Records supplied:
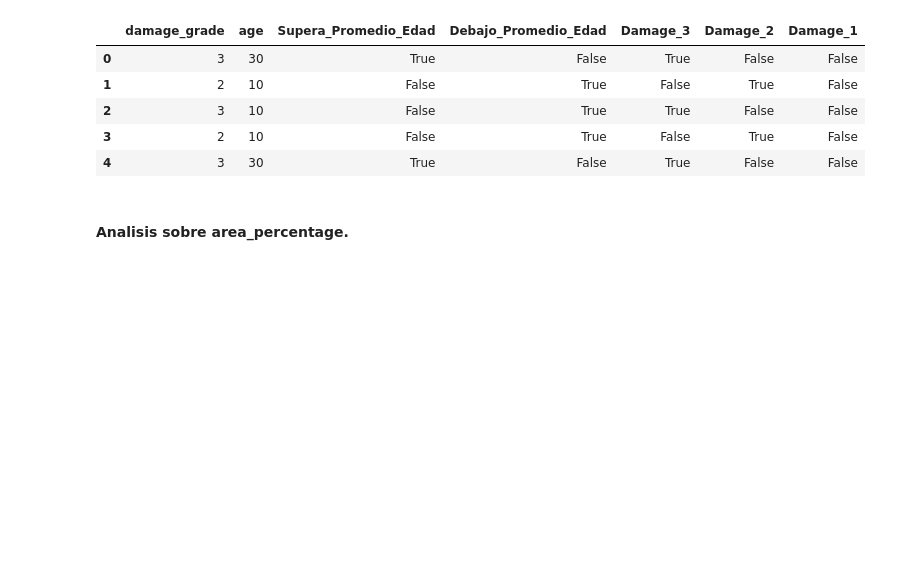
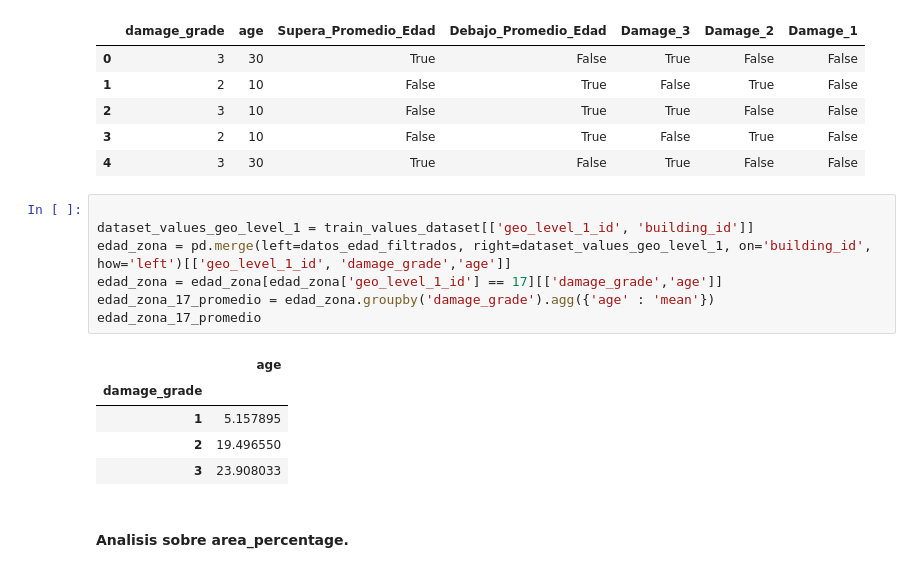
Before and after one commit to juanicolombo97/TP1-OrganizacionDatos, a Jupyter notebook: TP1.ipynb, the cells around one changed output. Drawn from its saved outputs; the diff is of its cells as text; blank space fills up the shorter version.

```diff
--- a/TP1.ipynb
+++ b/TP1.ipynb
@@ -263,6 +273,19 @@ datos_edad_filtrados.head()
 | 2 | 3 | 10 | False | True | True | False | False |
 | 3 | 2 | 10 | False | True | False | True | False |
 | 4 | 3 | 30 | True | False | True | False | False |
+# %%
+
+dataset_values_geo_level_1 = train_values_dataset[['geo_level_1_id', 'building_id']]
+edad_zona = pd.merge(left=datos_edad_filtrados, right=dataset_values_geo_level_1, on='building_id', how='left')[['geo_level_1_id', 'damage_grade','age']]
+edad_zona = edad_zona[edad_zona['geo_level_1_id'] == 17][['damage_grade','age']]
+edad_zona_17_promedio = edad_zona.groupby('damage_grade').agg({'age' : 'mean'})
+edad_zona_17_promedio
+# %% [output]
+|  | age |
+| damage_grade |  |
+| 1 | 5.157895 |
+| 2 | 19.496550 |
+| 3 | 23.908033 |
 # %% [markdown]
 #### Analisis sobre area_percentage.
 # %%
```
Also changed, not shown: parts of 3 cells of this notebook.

--

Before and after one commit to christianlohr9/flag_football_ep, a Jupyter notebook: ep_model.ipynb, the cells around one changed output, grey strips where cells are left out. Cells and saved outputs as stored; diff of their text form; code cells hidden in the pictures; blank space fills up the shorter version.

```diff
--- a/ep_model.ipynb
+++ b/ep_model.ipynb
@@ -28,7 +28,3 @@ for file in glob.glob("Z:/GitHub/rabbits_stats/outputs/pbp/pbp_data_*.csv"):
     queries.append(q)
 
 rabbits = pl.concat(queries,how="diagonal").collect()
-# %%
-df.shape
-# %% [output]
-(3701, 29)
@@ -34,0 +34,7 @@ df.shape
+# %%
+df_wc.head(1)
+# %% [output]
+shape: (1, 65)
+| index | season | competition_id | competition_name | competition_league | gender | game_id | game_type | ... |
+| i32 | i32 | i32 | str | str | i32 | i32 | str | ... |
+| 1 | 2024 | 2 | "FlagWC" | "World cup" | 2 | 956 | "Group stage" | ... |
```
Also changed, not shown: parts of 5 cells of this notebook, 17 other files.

==

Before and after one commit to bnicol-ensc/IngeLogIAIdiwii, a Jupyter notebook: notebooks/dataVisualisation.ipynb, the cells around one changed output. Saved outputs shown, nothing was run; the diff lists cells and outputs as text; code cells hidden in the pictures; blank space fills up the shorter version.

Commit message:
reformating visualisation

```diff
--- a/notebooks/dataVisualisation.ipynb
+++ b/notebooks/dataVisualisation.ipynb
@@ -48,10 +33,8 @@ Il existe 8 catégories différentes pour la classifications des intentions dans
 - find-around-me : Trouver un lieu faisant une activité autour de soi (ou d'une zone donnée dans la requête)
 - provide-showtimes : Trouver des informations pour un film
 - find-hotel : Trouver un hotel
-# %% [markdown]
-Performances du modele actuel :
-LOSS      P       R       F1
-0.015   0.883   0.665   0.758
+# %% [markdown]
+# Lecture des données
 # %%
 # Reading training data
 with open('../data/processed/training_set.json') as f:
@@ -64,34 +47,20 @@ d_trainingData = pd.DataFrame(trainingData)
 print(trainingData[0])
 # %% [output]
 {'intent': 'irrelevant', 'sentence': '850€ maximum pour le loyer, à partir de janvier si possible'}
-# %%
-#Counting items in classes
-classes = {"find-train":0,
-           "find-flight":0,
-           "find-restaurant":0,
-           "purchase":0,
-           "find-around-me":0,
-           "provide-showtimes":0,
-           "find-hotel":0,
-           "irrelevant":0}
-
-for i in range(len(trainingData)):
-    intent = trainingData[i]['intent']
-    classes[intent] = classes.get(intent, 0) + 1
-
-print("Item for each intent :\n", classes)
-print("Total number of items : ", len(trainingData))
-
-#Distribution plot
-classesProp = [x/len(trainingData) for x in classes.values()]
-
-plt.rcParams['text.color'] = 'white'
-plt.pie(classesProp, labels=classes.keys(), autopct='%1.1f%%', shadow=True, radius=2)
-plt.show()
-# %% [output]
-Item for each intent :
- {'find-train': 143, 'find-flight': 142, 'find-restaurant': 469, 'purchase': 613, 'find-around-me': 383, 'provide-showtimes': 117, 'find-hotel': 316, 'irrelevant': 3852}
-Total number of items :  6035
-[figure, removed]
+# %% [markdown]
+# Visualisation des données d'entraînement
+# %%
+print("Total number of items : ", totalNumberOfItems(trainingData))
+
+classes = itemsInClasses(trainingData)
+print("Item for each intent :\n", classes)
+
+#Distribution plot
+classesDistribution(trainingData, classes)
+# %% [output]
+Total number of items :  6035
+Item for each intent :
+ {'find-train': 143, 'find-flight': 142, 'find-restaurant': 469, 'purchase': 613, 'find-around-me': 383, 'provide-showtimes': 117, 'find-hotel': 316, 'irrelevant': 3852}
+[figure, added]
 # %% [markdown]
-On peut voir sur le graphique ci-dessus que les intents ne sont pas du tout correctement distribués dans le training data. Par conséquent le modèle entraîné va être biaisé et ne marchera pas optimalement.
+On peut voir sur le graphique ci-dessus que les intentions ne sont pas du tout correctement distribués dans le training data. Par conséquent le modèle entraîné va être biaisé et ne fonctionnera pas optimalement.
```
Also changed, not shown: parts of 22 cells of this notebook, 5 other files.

About this exercise:
Using the records above, select and copy every line that has the word "plot".

Answer to this problem:
-#Distribution plot
+#Distribution plot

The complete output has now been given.